She currently has a staff of two to help manage the six or seven projects she might be juggling at any one time. She tries not to go beyond that number to maintain a personal touch. “If you can't remember a client's design scheme, than you've overwhelmed yourself," Williams says.
Along the way, she has searched out and cultivated her network of suppliers. “It's easy once you establish that working relationship," she explains. “They know what you like. I know I can say to my cabinetmaker, 'Remember that bookcase we did?' and he knows exactly what I'm talking about and we can collaborate without having to start from zero. There's a lot of investment in working with these guys."
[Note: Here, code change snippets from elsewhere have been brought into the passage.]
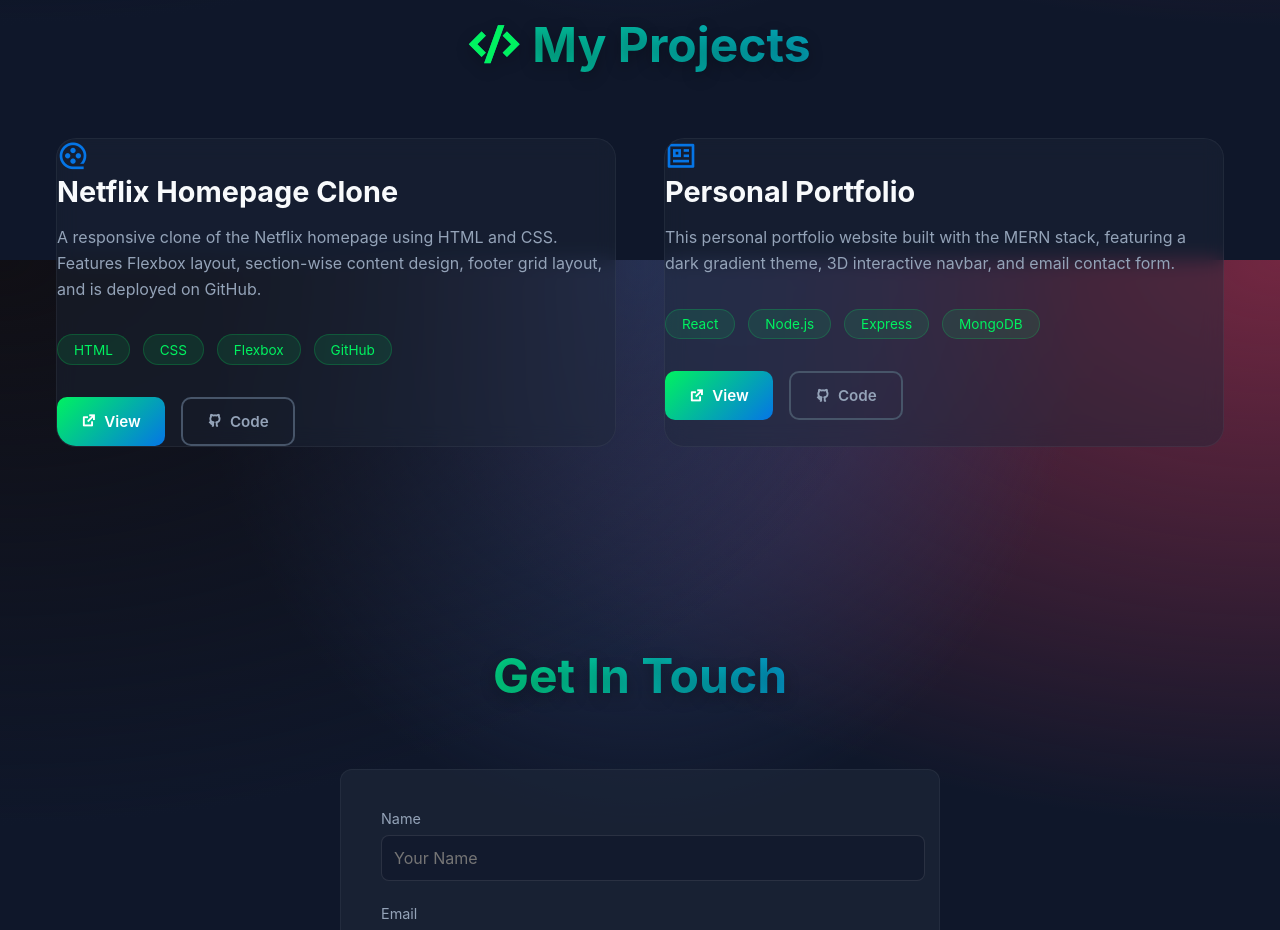
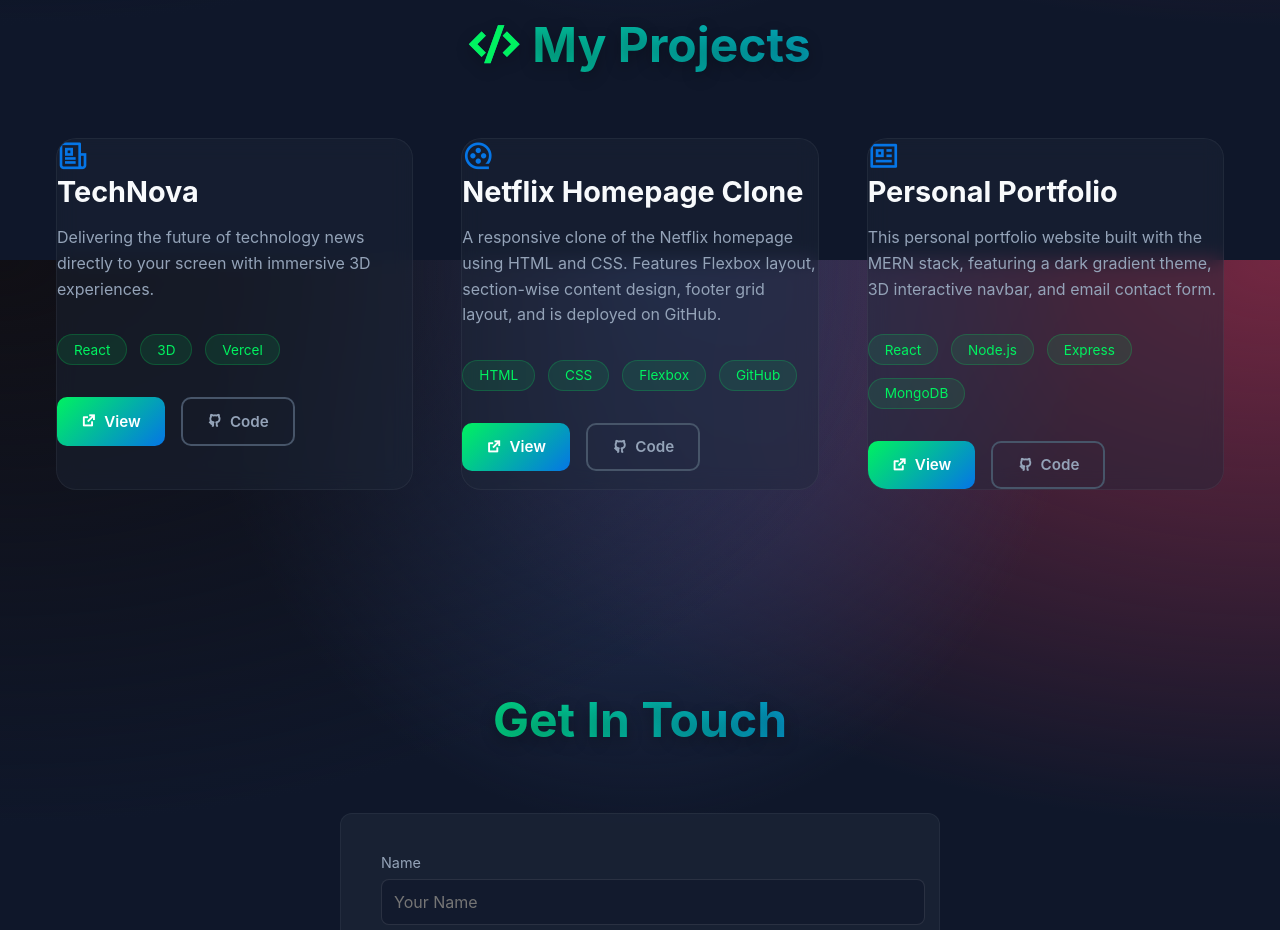
Before and after one commit to vinayak-boot/FUTURE_FS_01, a React (Vite) app in the folder client/: page / in a window 1280 px wide. Shown: the part 2940-3870 px from the top of the page. Built offline with nearby package versions, Linux system fonts and the light colour scheme.

Commit message:
Update portfolio: Add Technova project, remove profile image, improve metadata

```diff
--- a/client/index.html
+++ b/client/index.html
@@ -10,6 +10,23 @@
     content="Vinayak Soni - MERN Stack Developer Portfolio. View my projects, skills, and resume." />
   <meta name="keywords" content="MERN Stack, React, Node.js, MongoDB, Web Developer, Portfolio, Vinayak Soni" />
   <meta name="author" content="Vinayak Soni" />
+
+  <!-- Open Graph / Facebook -->
+  <meta property="og:type" content="website" />
+  <meta property="og:url" content="https://vinayak-boot.github.io/FUTURE_FS_01/" />
+  <meta property="og:title" content="Vinayak Soni | MERN Stack Developer" />
+  <meta property="og:description"
+    content="Vinayak Soni - MERN Stack Developer Portfolio. View my projects, skills, and resume." />
+  <meta property="og:image" content="https://vinayak-boot.github.io/FUTURE_FS_01/profile.jpg" />
+
+  <!-- Twitter -->
+  <meta property="twitter:card" content="summary_large_image" />
+  <meta property="twitter:url" content="https://vinayak-boot.github.io/FUTURE_FS_01/" />
+  <meta property="twitter:title" content="Vinayak Soni | MERN Stack Developer" />
+  <meta property="twitter:description"
+    content="Vinayak Soni - MERN Stack Developer Portfolio. View my projects, skills, and resume." />
+  <meta property="twitter:image" content="https://vinayak-boot.github.io/FUTURE_FS_01/profile.jpg" />
+
   <title>Vinayak Soni | MERN Stack Developer</title>
 </head>
 
--- a/client/src/components/Projects.jsx
+++ b/client/src/components/Projects.jsx
@@ -3,6 +3,14 @@
 
 const Projects = () => {
     const projects = [
+        {
+            title: "TechNova",
+            description: "Delivering the future of technology news directly to your screen with immersive 3D experiences.",
+            tech: ["React", "3D", "Vercel"],
+            link: "https://technova-smoky-omega.vercel.app/",
+            github: "https://github.com/vinayak-boot",
+            icon: "ri-newspaper-line"
+        },
         {
             title: "Netflix Homepage Clone",
             description: "A responsive clone of the Netflix homepage using HTML and CSS. Features Flexbox layout, section-wise content design, footer grid layout, and is deployed on GitHub.",
```
Also changed, not shown: 1 other file (tests, documents, lock files or other folders).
Like any business, Williams has had her up and downs—business has slowed during economic dips, most recently during the financial crisis that set off a steep plunge in home values. And managing cash flow was a struggle in the early days. At first, Williams floated purchases on her credit cards as she waited for clients to reimburse her. “It's been a lot of creative financing," she laughs. But several years ago, she began offering clients an opportunity to have all their purchases charged to their own cards. That gives them a level of transparency and control over the project they didn't have before, while freeing up Williams' resources.
For now, the economic worries have faded, and Williams is busy shuttling between her Park Avenue clients and their summer homes in the Hamptons, where she might be overseeing a design project or a move. And she's contemplating new ideas to grow her business.
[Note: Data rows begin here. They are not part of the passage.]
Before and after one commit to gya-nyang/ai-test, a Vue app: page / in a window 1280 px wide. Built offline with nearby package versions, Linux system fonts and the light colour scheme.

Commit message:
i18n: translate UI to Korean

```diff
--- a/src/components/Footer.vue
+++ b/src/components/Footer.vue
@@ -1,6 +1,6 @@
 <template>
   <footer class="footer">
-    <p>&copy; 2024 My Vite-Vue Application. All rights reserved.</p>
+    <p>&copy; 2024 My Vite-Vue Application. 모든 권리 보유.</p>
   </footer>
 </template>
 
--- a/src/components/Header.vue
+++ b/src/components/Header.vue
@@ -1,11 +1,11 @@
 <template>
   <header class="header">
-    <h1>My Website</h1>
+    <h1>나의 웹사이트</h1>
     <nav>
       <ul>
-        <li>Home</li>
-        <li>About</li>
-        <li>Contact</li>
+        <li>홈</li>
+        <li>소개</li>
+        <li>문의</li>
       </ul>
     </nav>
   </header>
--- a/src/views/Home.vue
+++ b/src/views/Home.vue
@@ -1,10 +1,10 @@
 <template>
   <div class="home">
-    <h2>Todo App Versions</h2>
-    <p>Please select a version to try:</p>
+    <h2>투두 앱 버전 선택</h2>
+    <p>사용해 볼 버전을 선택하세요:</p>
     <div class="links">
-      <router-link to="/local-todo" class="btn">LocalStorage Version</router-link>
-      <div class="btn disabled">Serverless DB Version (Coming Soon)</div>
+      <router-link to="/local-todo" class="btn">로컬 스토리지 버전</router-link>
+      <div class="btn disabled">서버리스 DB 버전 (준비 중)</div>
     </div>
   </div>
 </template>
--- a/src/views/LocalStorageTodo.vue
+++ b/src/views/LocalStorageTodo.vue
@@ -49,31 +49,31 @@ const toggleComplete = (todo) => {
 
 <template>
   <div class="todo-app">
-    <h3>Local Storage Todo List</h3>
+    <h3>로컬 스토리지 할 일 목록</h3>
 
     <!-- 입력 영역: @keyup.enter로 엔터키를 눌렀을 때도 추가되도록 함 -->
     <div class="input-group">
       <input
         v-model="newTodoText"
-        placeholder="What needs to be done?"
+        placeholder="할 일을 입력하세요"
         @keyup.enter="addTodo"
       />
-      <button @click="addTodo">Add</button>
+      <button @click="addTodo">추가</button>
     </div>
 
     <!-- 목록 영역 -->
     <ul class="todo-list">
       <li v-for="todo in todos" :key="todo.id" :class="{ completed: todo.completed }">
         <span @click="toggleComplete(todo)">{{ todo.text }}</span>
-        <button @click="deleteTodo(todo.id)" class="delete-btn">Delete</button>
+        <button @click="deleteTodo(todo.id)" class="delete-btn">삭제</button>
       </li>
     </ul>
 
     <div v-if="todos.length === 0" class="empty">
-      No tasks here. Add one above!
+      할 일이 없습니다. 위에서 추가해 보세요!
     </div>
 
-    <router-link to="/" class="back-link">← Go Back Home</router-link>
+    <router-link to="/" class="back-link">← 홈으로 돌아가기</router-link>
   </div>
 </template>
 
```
How do you scale a high-touch business like design, especially if you're a designer like Williams who wants to be intimately involved in the details? Williams sees an opportunity to make her design expertise available to more people by offering a consultation service for DIY-oriented clients who would like some advice but cannot afford to hire her for a full blown project. “I love the idea of trying to make myself more accessible," she says.
But the best part of her job will always be collaborating with her quirky band of artisans to craft beautiful solutions for her high-end clients. Williams is clearly in her element during a visit with Joseph Carini, an artisan carpet maker that she discovered 20 years ago when he was working for a big-name carpet designer. Now the owner of his own boutique firm, he conceives each carpet and oversees its production in Nepal, where natural fibers like silk, wool and mohair saturated with plant-based dyes are woven by hand into one-of-a-kind creations.
“Synthetic colors are almost like flat notes, and these are like octaves," Carini explains, fingering a lushly hued carpet in his Tribeca showroom.
He and Williams fall into a familiar banter, discussing techniques, reminiscing about past projects they've worked on together and generally finishing each other's sentences. “Isn't this amazing?" Williams explains, her easy laugh ringing out. “I don't even bother looking at rugs anymore. I just say, 'Let's go see Joe.'"